### YOUR INSTRUCTIONS
Every line below must come back exactly as it stands, with the images omitted.

[Difference listings]
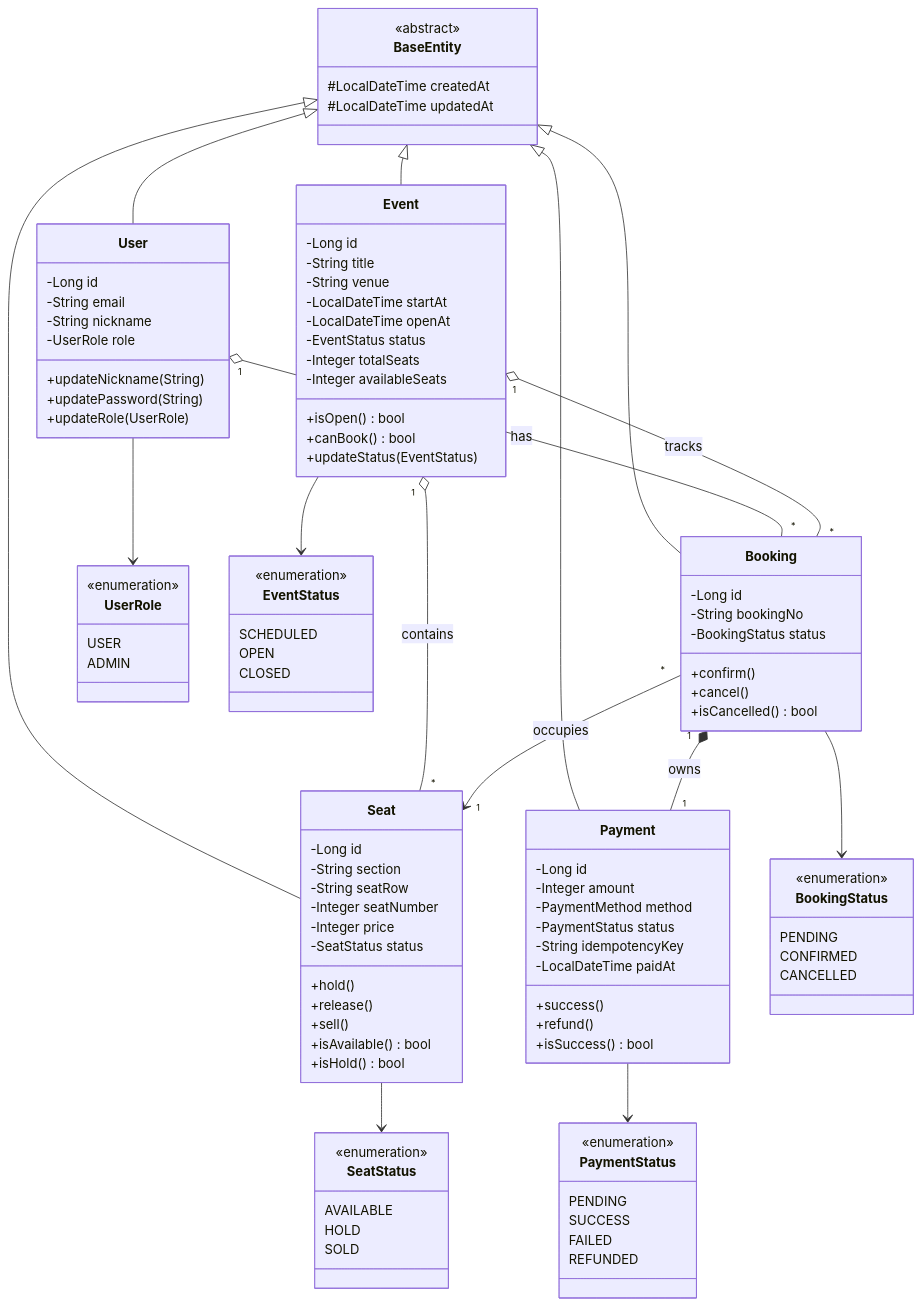
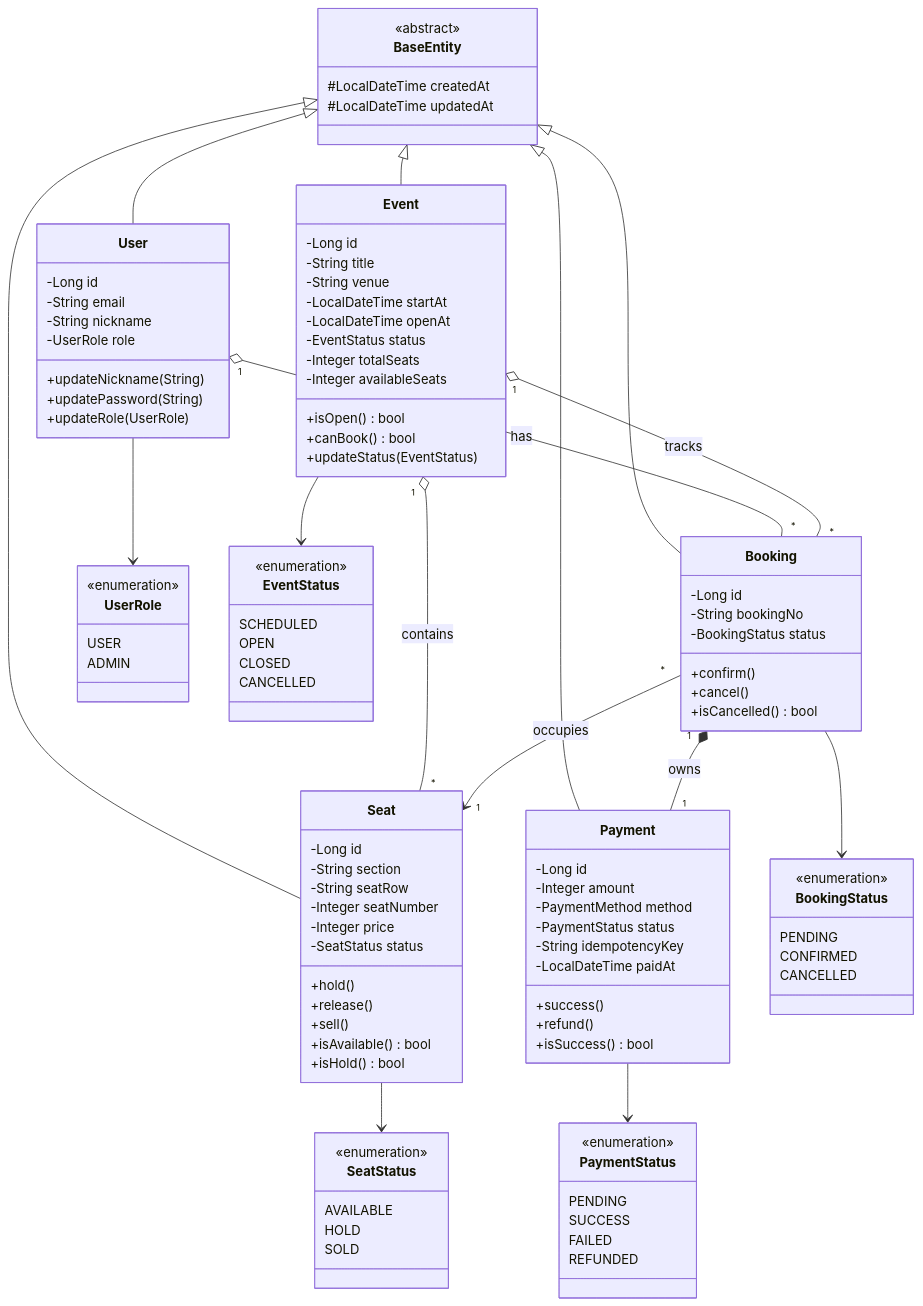
One commit to mercedes6115/ticketing-vibe changed the first of 3 diagrams in docs/class-diagram.md. Above: the diagram before and after it, drawn with Mermaid. The commit also changed other lines of this file and 6 other files, not shown here.

```diff
--- a/docs/class-diagram.md
+++ b/docs/class-diagram.md
@@ -84,6 +84,7 @@
         SCHEDULED
         OPEN
         CLOSED
+        CANCELLED
     }
 
     class SeatStatus {
```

### TASK OUTPUT
One commit to mercedes6115/ticketing-vibe changed the first of 3 diagrams in docs/class-diagram.md. Above: the diagram before and after it, drawn with Mermaid. The commit also changed other lines of this file and 6 other files, not shown here.

```diff
--- a/docs/class-diagram.md
+++ b/docs/class-diagram.md
@@ -84,6 +84,7 @@
         SCHEDULED
         OPEN
         CLOSED
+        CANCELLED
     }
 
     class SeatStatus {
```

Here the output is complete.